Smartphone albumin detector to make life easier for diabetics

A lightweight device that conducts kidney tests and transmits data through a smartphone attachment could reduce the need for frequent surgery visits by people with diabetes or chronic kidney ailments.

The smartphone-based device was developed in the research lab of Aydogan Ozcan, a professor of electrical engineering and bioengineering at the UCLA Henry Samueli School of Engineering and Applied Science, and associate director of the California NanoSystems Institute.

The device can determine levels of albumin – a protein in blood that is a sign of danger when found in urine – in the patient’s urine and transmit the results in seconds. Albumin is a protein in blood that is a sign of danger when found in urine.
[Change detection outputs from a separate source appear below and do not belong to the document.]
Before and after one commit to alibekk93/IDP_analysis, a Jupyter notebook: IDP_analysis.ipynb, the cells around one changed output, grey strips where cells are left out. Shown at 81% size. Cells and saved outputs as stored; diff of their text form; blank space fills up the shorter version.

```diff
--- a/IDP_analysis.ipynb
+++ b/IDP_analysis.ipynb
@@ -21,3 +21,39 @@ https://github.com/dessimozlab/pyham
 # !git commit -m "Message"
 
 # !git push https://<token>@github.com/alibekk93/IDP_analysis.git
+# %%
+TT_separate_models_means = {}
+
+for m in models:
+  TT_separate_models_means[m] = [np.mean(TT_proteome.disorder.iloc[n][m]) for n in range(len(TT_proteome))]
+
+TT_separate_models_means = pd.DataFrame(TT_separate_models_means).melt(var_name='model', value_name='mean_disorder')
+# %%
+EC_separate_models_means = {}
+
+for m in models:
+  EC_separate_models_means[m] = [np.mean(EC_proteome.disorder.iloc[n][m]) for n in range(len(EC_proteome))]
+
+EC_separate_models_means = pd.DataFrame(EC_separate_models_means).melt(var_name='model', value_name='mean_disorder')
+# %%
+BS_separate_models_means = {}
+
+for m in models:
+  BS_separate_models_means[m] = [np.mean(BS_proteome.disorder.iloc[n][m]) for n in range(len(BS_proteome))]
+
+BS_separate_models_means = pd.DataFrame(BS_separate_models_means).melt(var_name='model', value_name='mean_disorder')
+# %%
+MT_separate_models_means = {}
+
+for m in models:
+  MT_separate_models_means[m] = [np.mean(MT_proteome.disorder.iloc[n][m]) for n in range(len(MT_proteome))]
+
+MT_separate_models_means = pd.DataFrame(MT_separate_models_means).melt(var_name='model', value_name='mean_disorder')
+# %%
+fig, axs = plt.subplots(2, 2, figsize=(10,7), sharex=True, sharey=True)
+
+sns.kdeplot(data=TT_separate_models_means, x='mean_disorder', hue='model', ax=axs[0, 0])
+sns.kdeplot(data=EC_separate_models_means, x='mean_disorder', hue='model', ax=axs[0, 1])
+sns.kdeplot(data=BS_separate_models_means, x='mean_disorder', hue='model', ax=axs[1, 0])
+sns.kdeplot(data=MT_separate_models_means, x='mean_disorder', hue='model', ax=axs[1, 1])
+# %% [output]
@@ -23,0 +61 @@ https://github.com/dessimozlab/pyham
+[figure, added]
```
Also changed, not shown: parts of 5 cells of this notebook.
Ozcan’s lab also developed the opto-mechanical phone attachment, disposable test tubes, Android app and software to transmit the data. The research has been published in Lab on a Chip.
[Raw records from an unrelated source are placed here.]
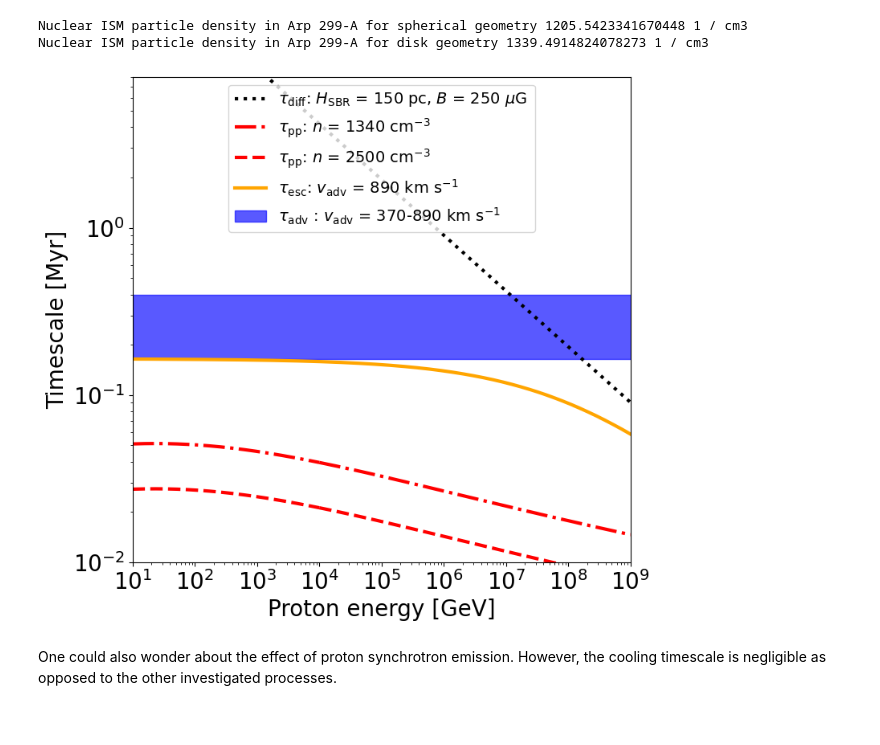
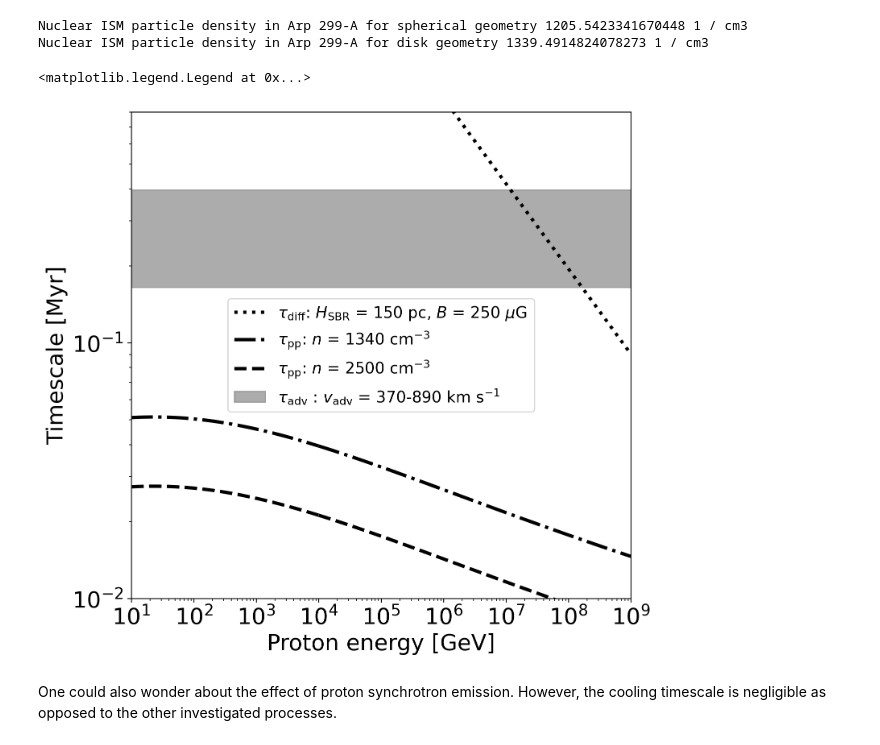
Before and after one commit to YarnoMerckx/u-lirg-timescale-analysis, a Jupyter notebook: Timescale.ipynb, the cells around one changed output. Saved outputs shown, nothing was run; the diff lists cells and outputs as text; code cells hidden in the pictures.

```diff
--- a/Timescale.ipynb
+++ b/Timescale.ipynb
@@ -224,49 +216,50 @@ print("Nuclear ISM particle density in Arp 299-A for disk geometry", n_H2(3.9e9,
 Nuclear ISM particle density in Arp 299-A for spherical geometry 1205.5423341670448 1 / cm3
 Nuclear ISM particle density in Arp 299-A for disk geometry 1339.4914824078273 1 / cm3
 # %%
-fig=plt.figure(figsize=(8,8), dpi= 100, facecolor='w', edgecolor='k')
+fig=plt.figure(figsize=(8,8), dpi= 200, facecolor='w', edgecolor='k')
 
 Energy = np.logspace(np.log10(10), np.log10(1e4), 1000)#np.arange(10, 1e4, 0.1)
 Energy2 = np.logspace(np.log10(1e4), np.log10(1e9), 1000) #np.arange(1e4,1e9,1e3)
 Ediff = np.logspace(np.log10(1), np.log10(1e9), 1000) #np.arange(1,1e9,1e3)
 
 vadv1 = 370
 vadv2 = 890
 HSBRplot = 150
 nismH2 = 1340
 nismH = 2500
 Bplot = 250
 
 
 plt.plot(Ediff,tau_diff_quasi(Ediff,1,Bplot,5/3,HSBRplot)/1e6,c = 'black', label = '$\\tau_{\mathrm{diff}}$: $H_{\mathrm{SBR}}$ = 150 pc, $B$ = 250 $\mu \mathrm{G}$ ',linewidth = 3, linestyle = 'dotted')
 
-plt.axhspan(advection(HSBRplot, vadv1)/1e6,advection(HSBRplot, vadv2)/1e6, color = 'blue', alpha = 0.65,
+plt.axhspan(advection(HSBRplot, vadv1)/1e6,advection(HSBRplot, vadv2)/1e6, color = 'grey', alpha = 0.65,
             label = '$\\tau_{\mathrm{adv}}$ : $v_{\mathrm{adv}}$ = 370-890 km s$^{-1}$')
 
-plt.plot(Energy, pp_col(Energy, nismH2)/1e6,c= 'r',linestyle = '-.',linewidth = 3, label = '$\\tau_{\mathrm{pp}}$: $n$ = 1340 cm$^{-3}$')
-plt.plot(Energy2,pp_col(Energy2, nismH2)/1e6,c  = 'r', linestyle = '-.', linewidth = 3)
+plt.plot(Energy, pp_col(Energy, nismH2)/1e6,c= 'k',linestyle = '-.',linewidth = 3, label = '$\\tau_{\mathrm{pp}}$: $n$ = 1340 cm$^{-3}$')
+plt.plot(Energy2,pp_col(Energy2, nismH2)/1e6,c  = 'k', linestyle = '-.', linewidth = 3)
 
-plt.plot(Energy, pp_col(Energy, nismH)/1e6,c= 'r',linestyle = '--',linewidth = 3, label = '$\\tau_{\mathrm{pp}}$: $n$ = 2500 cm$^{-3}$')
-plt.plot(Energy2,pp_col(Energy2, nismH)/1e6,c  = 'r', linestyle = '--', linewidth = 3)
+plt.plot(Energy, pp_col(Energy, nismH)/1e6,c= 'k',linestyle = '--',linewidth = 3, label = '$\\tau_{\mathrm{pp}}$: $n$ = 2500 cm$^{-3}$')
+plt.plot(Energy2,pp_col(Energy2, nismH)/1e6,c  = 'k', linestyle = '--', linewidth = 3)
 
-plt.plot(Ediff,t_esc(Ediff,HSBRplot,vadv2,Bplot)/1e6, c= 'orange', linewidth = 3,label = '$\\tau_{\mathrm{esc}}$: $v_{\mathrm{adv}}$ = 890 km s$^{-1}$  ')
+#plt.plot(Ediff,t_esc(Ediff,HSBRplot,vadv2,Bplot)/1e6, c= 'orange', linewidth = 3,label = '$\\tau_{\mathrm{esc}}$: $v_{\mathrm{adv}}$ = 890 km s$^{-1}$  ')
 
 
 
 
 
 plt.xlabel('Proton energy [GeV]', fontsize = 20)
 plt.ylabel('Timescale [Myr]', fontsize = 20)
 plt.xticks(fontsize = 20)
 plt.yticks(fontsize = 20)
 plt.xscale('log')
 plt.yscale('log')
 plt.xlim(10,1e9)
-plt.ylim(1e4/1e6,8e6/1e6)
-plt.legend(fontsize = 14,loc = "upper center")
-plt.savefig("/Users/yarno/Documents/PhD/Pictures/timescale.png",bbox_inches="tight")
+plt.ylim(1e4/1e6,8e5/1e6)
+plt.legend(fontsize = 14,loc = "center")
+#plt.savefig("timescale.pdf",bbox_inches="tight")
 # %% [output]
+<matplotlib.legend.Legend at 0x...>
-[figure, old version]
+[figure, new version]
 # %% [markdown]
 One could also wonder about the effect of proton synchrotron emission. However, the cooling timescale is negligible as opposed to the other investigated processes.
 # %%
```
Also changed, not shown: parts of 3 cells of this notebook, 1 other file.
‘Albumin testing is frequently done to assess kidney damage, especially for diabetes patients,’ Ozcan said in a statement. ‘This device provides an extremely convenient platform for chronic patients at home or in remote locations where cell phones work.’

Patients at risk for diabetes, kidney disease and other ailments must regularly provide fluid samples – sometimes more than one a day – to monitor their health, which requires visits to labs or health centres.

The new device is said to project beams of visible light through two small fluorescent tubes attached to the device, one containing a control liquid and the other a urine sample mixed with fluorescent dyes. The smartphone camera captures the fluorescent light after it passes through an additional lens.

An Android application then processes the raw images in less than one second and the device transmits the test results to a database or health care provider.

The test, which measures albumin concentration in urine, is claimed to be accurate to within less than 10 micrograms per millilitre, which is within accepted clinical standards used in diagnosing conditions such as microalbuminuria, the excretion of albumin in urine.

The time it takes to conduct a test, including preparation of a sample using a small syringe to inject the urine into a fluorescent tube, is about five minutes.

Ozcan estimates that the device — for which his lab also has developed an iPhone app — could be produced commercially for $50 to $100 per unit.